Image comparison data
----

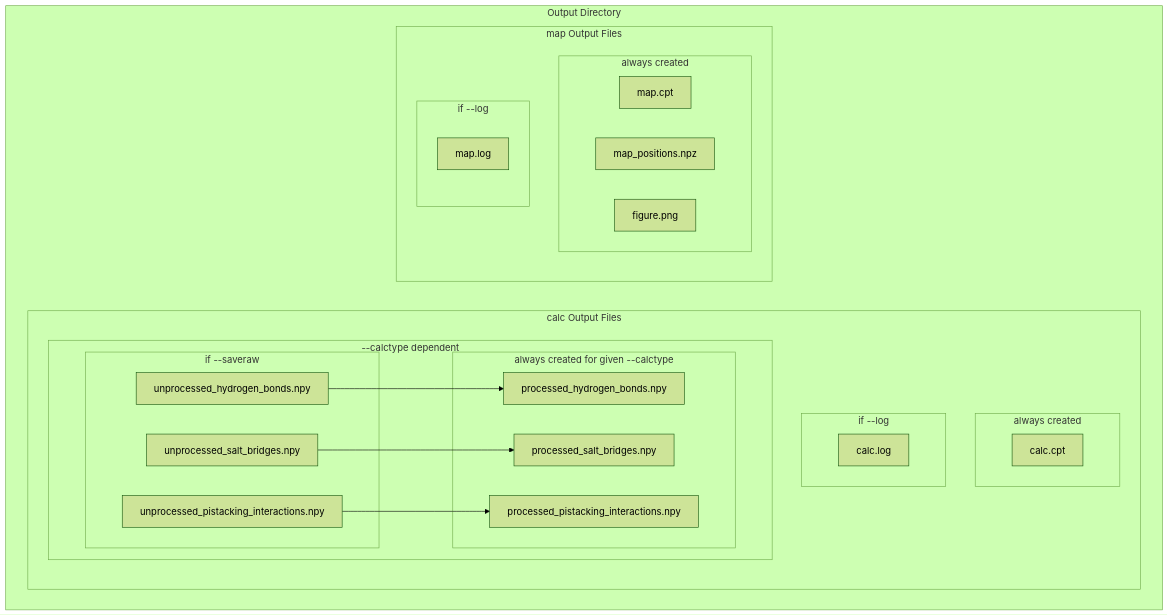
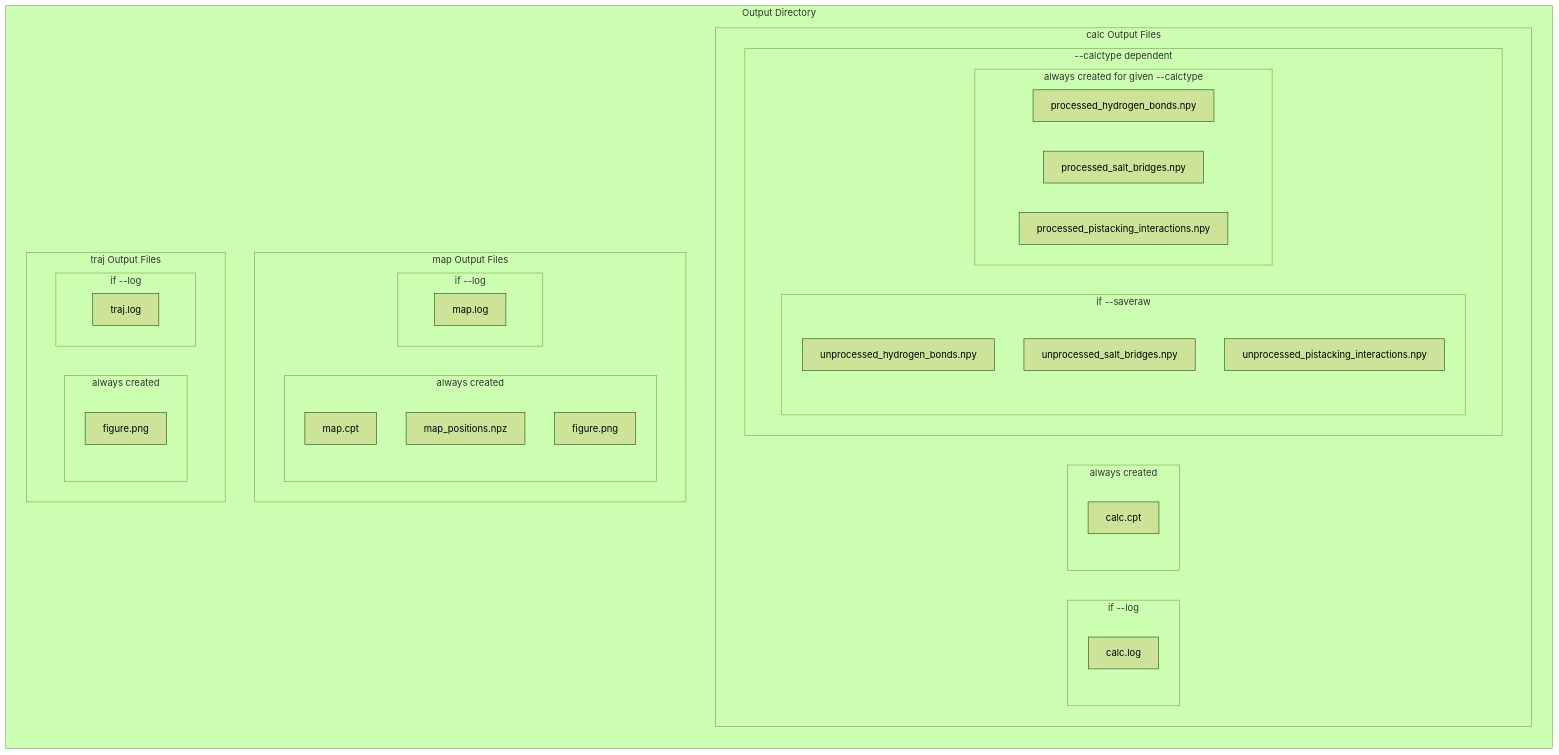
One commit to conor-b-abraham/FibMap changed the diagram in README.md. Above: the diagram before and after it, drawn with Mermaid (forest theme). The commit also changed other lines of this file and 33 other files, not shown here.

````diff
--- a/README.md
+++ b/README.md
@@ -576,38 +660,46 @@
 ```mermaid
 flowchart TB;
 subgraph O[Output Directory]
-  direction LR
+  direction TB
   subgraph C[calc Output Files]
+    subgraph CL[if --log]
+      CLA[calc.log]
+    end
     subgraph CA[always created]
       CAA[calc.cpt]
-    end
-    subgraph CL[if --log]
-      CLA[calc.log]
     end
     subgraph CC[--calctype dependent]
       direction LR
       subgraph CCS[if --saveraw]
           CCSA[unprocessed_hydrogen_bonds.npy]
           CCSB[unprocessed_salt_bridges.npy]
           CCSC[unprocessed_pistacking_interactions.npy]
       end
       subgraph CCA[always created for given --calctype]
-        CCSA-->CCAA[processed_hydrogen_bonds.npy]
-        CCSB-->CCAB[processed_salt_bridges.npy]
-        CCSC-->CCAC[processed_pistacking_interactions.npy]
+        CCAA[processed_hydrogen_bonds.npy]
+        CCAB[processed_salt_bridges.npy]
+        CCAC[processed_pistacking_interactions.npy]
       end
     end
   end
   subgraph M[map Output Files]
     subgraph MA[always created]
       MAA[map.cpt]
       MAB[map_positions.npz]
       MAC[figure.png]
     end
     subgraph ML[if --log]
       MLA[map.log]
     end
   end
+  subgraph T[traj Output Files]
+    subgraph TA[always created]
+      TAB[figure.png]
+    end
+    subgraph TL[if --log]
+      TLA[traj.log]
+    end
+  end
 end
 
 ```
````
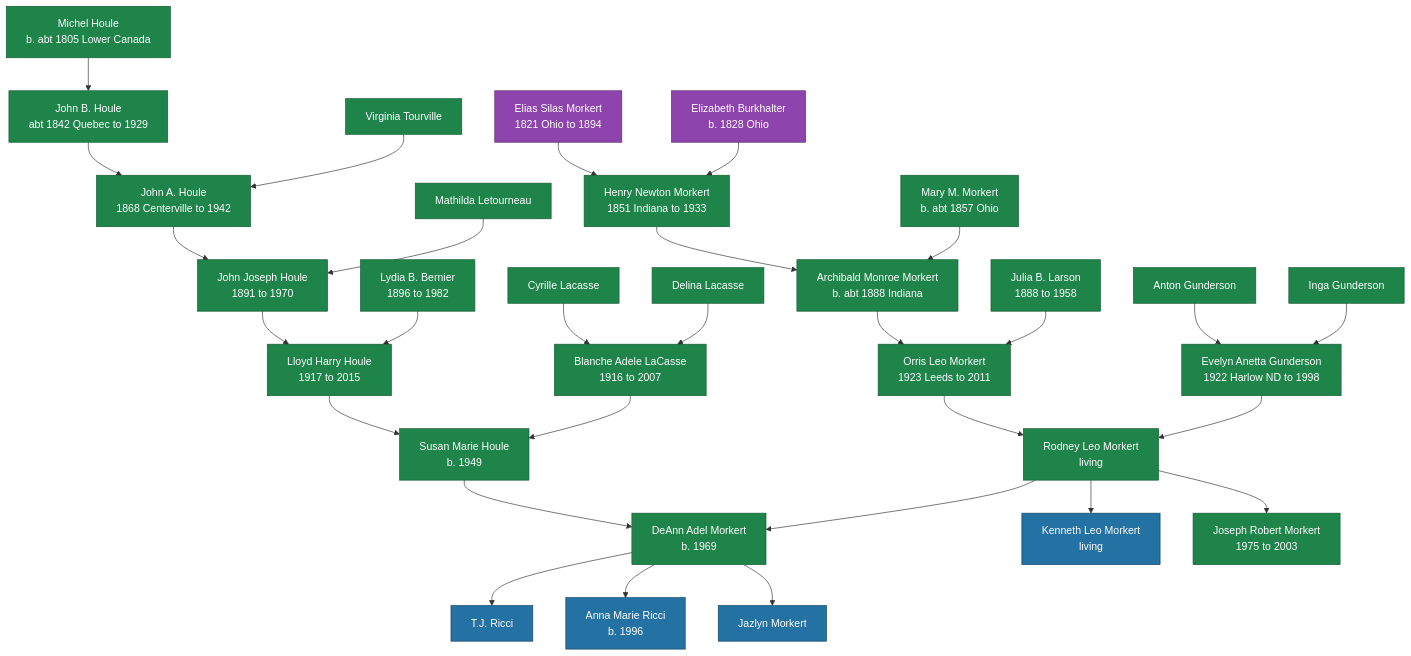
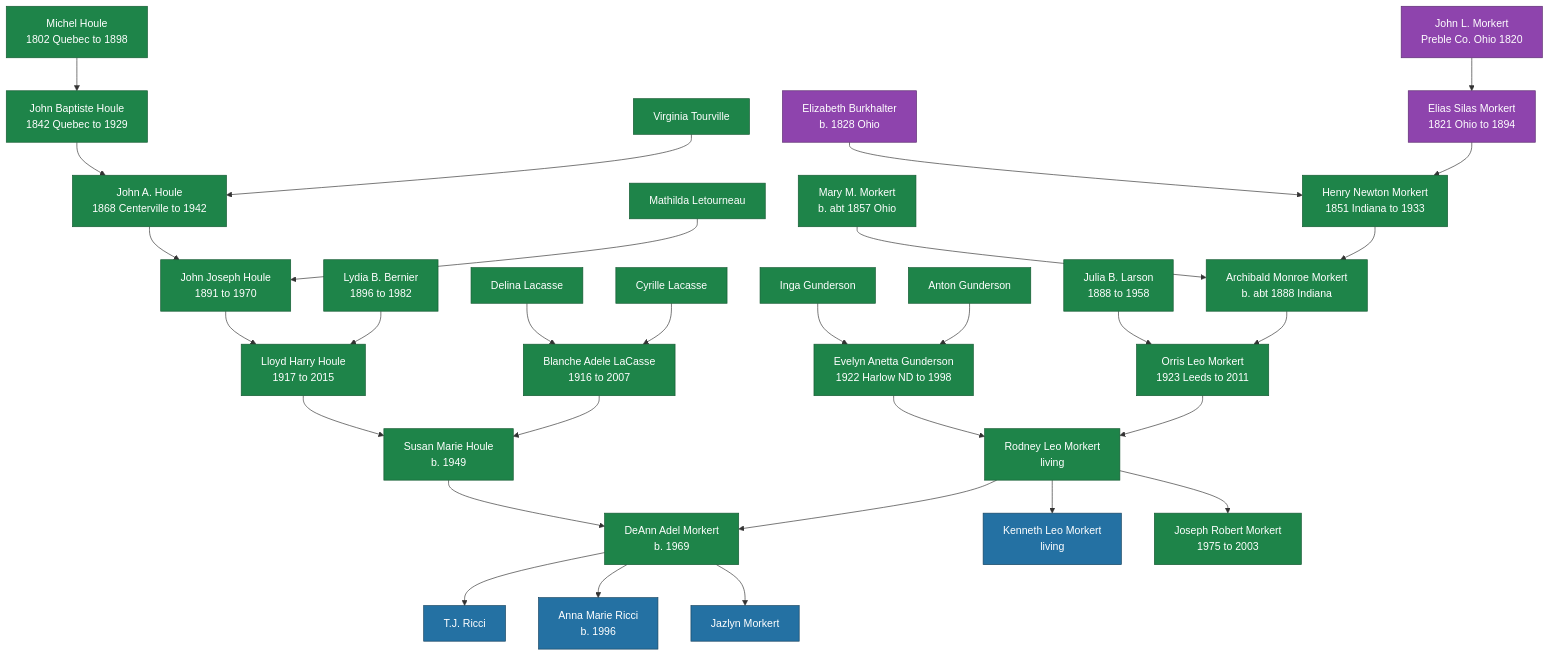
One commit to Triccsters/morkert-family-history changed the diagram in tree.mmd. Above: the diagram before and after it, drawn with Mermaid. The commit also changed 6 other files, not shown here.

First line of the commit message:
Michel Houle dated 1802 to 1898, John L. Morkert in Preble County Ohio, cross-link to the Ricci site

```diff
--- a/tree.mmd
+++ b/tree.mmd
@@ -1,38 +1,39 @@
 graph TD
-  MH["Michel Houle<br/>b. abt 1805 Lower Canada"] --> JB["John B. Houle<br/>abt 1842 Quebec to 1929"]
+  JL["John L. Morkert<br/>Preble Co. Ohio 1820"] --> EM
+  MH["Michel Houle<br/>1802 Quebec to 1898"] --> JB["John Baptiste Houle<br/>1842 Quebec to 1929"]
   VT["Virginia Tourville"] --> JA
   JB --> JA["John A. Houle<br/>1868 Centerville to 1942"]
   ML["Mathilda Letourneau"] --> JJ
   JA --> JJ["John Joseph Houle<br/>1891 to 1970"]
   LB["Lydia B. Bernier<br/>1896 to 1982"] --> LH
   JJ --> LH["Lloyd Harry Houle<br/>1917 to 2015"]
   BL["Blanche Adele LaCasse<br/>1916 to 2007"] --> SH
   CL["Cyrille Lacasse"] --> BL
   DL["Delina Lacasse"] --> BL
   LH --> SH["Susan Marie Houle<br/>b. 1949"]
 
   EM["Elias Silas Morkert<br/>1821 Ohio to 1894"] --> HM
   EB["Elizabeth Burkhalter<br/>b. 1828 Ohio"] --> HM
   HM["Henry Newton Morkert<br/>1851 Indiana to 1933"] --> AM
   MM["Mary M. Morkert<br/>b. abt 1857 Ohio"] --> AM
   AM["Archibald Monroe Morkert<br/>b. abt 1888 Indiana"] --> OM
   JM["Julia B. Larson<br/>1888 to 1958"] --> OM
   OM["Orris Leo Morkert<br/>1923 Leeds to 2011"] --> RM
   AG["Anton Gunderson"] --> EV
   IG["Inga Gunderson"] --> EV
   EV["Evelyn Anetta Gunderson<br/>1922 Harlow ND to 1998"] --> RM
   RM["Rodney Leo Morkert<br/>living"] --> DM
   SH --> DM["DeAnn Adel Morkert<br/>b. 1969"]
   DM --> TJ["T.J. Ricci"]
   DM --> AN["Anna Marie Ricci<br/>b. 1996"]
   DM --> JZ["Jazlyn Morkert"]
   RM --> KM["Kenneth Leo Morkert<br/>living"]
   RM --> JO["Joseph Robert Morkert<br/>1975 to 2003"]
 
   classDef rec fill:#1e8449,color:#ffffff,stroke:#145a32
   classDef prob fill:#8e44ad,color:#ffffff,stroke:#5b2c6f
   classDef fam fill:#2471a3,color:#ffffff,stroke:#154360
   class MH,JB,JA,JJ,LH,SH,VT,ML,LB,BL,CL,DL rec
   class HM,MM,AM,JM,OM,RM,DM,JO,EV,AG,IG rec
-  class EM,EB prob
+  class EM,EB,JL prob
   class TJ,AN,JZ,KM fam
```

----

#### [ASSIGNED TASK]
Apart from the pictures, all of the data must be duplicated exactly as shown above.

#### [ANSWER SPACE]
One commit to conor-b-abraham/FibMap changed the diagram in README.md. Above: the diagram before and after it, drawn with Mermaid (forest theme). The commit also changed other lines of this file and 33 other files, not shown here.

````diff
--- a/README.md
+++ b/README.md
@@ -576,38 +660,46 @@
 ```mermaid
 flowchart TB;
 subgraph O[Output Directory]
-  direction LR
+  direction TB
   subgraph C[calc Output Files]
+    subgraph CL[if --log]
+      CLA[calc.log]
+    end
     subgraph CA[always created]
       CAA[calc.cpt]
-    end
-    subgraph CL[if --log]
-      CLA[calc.log]
     end
     subgraph CC[--calctype dependent]
       direction LR
       subgraph CCS[if --saveraw]
           CCSA[unprocessed_hydrogen_bonds.npy]
           CCSB[unprocessed_salt_bridges.npy]
           CCSC[unprocessed_pistacking_interactions.npy]
       end
       subgraph CCA[always created for given --calctype]
-        CCSA-->CCAA[processed_hydrogen_bonds.npy]
-        CCSB-->CCAB[processed_salt_bridges.npy]
-        CCSC-->CCAC[processed_pistacking_interactions.npy]
+        CCAA[processed_hydrogen_bonds.npy]
+        CCAB[processed_salt_bridges.npy]
+        CCAC[processed_pistacking_interactions.npy]
       end
     end
   end
   subgraph M[map Output Files]
     subgraph MA[always created]
       MAA[map.cpt]
       MAB[map_positions.npz]
       MAC[figure.png]
     end
     subgraph ML[if --log]
       MLA[map.log]
     end
   end
+  subgraph T[traj Output Files]
+    subgraph TA[always created]
+      TAB[figure.png]
+    end
+    subgraph TL[if --log]
+      TLA[traj.log]
+    end
+  end
 end
 
 ```
````
One commit to Triccsters/morkert-family-history changed the diagram in tree.mmd. Above: the diagram before and after it, drawn with Mermaid. The commit also changed 6 other files, not shown here.

First line of the commit message:
Michel Houle dated 1802 to 1898, John L. Morkert in Preble County Ohio, cross-link to the Ricci site

```diff
--- a/tree.mmd
+++ b/tree.mmd
@@ -1,38 +1,39 @@
 graph TD
-  MH["Michel Houle<br/>b. abt 1805 Lower Canada"] --> JB["John B. Houle<br/>abt 1842 Quebec to 1929"]
+  JL["John L. Morkert<br/>Preble Co. Ohio 1820"] --> EM
+  MH["Michel Houle<br/>1802 Quebec to 1898"] --> JB["John Baptiste Houle<br/>1842 Quebec to 1929"]
   VT["Virginia Tourville"] --> JA
   JB --> JA["John A. Houle<br/>1868 Centerville to 1942"]
   ML["Mathilda Letourneau"] --> JJ
   JA --> JJ["John Joseph Houle<br/>1891 to 1970"]
   LB["Lydia B. Bernier<br/>1896 to 1982"] --> LH
   JJ --> LH["Lloyd Harry Houle<br/>1917 to 2015"]
   BL["Blanche Adele LaCasse<br/>1916 to 2007"] --> SH
   CL["Cyrille Lacasse"] --> BL
   DL["Delina Lacasse"] --> BL
   LH --> SH["Susan Marie Houle<br/>b. 1949"]
 
   EM["Elias Silas Morkert<br/>1821 Ohio to 1894"] --> HM
   EB["Elizabeth Burkhalter<br/>b. 1828 Ohio"] --> HM
   HM["Henry Newton Morkert<br/>1851 Indiana to 1933"] --> AM
   MM["Mary M. Morkert<br/>b. abt 1857 Ohio"] --> AM
   AM["Archibald Monroe Morkert<br/>b. abt 1888 Indiana"] --> OM
   JM["Julia B. Larson<br/>1888 to 1958"] --> OM
   OM["Orris Leo Morkert<br/>1923 Leeds to 2011"] --> RM
   AG["Anton Gunderson"] --> EV
   IG["Inga Gunderson"] --> EV
   EV["Evelyn Anetta Gunderson<br/>1922 Harlow ND to 1998"] --> RM
   RM["Rodney Leo Morkert<br/>living"] --> DM
   SH --> DM["DeAnn Adel Morkert<br/>b. 1969"]
   DM --> TJ["T.J. Ricci"]
   DM --> AN["Anna Marie Ricci<br/>b. 1996"]
   DM --> JZ["Jazlyn Morkert"]
   RM --> KM["Kenneth Leo Morkert<br/>living"]
   RM --> JO["Joseph Robert Morkert<br/>1975 to 2003"]
 
   classDef rec fill:#1e8449,color:#ffffff,stroke:#145a32
   classDef prob fill:#8e44ad,color:#ffffff,stroke:#5b2c6f
   classDef fam fill:#2471a3,color:#ffffff,stroke:#154360
   class MH,JB,JA,JJ,LH,SH,VT,ML,LB,BL,CL,DL rec
   class HM,MM,AM,JM,OM,RM,DM,JO,EV,AG,IG rec
-  class EM,EB prob
+  class EM,EB,JL prob
   class TJ,AN,JZ,KM fam
```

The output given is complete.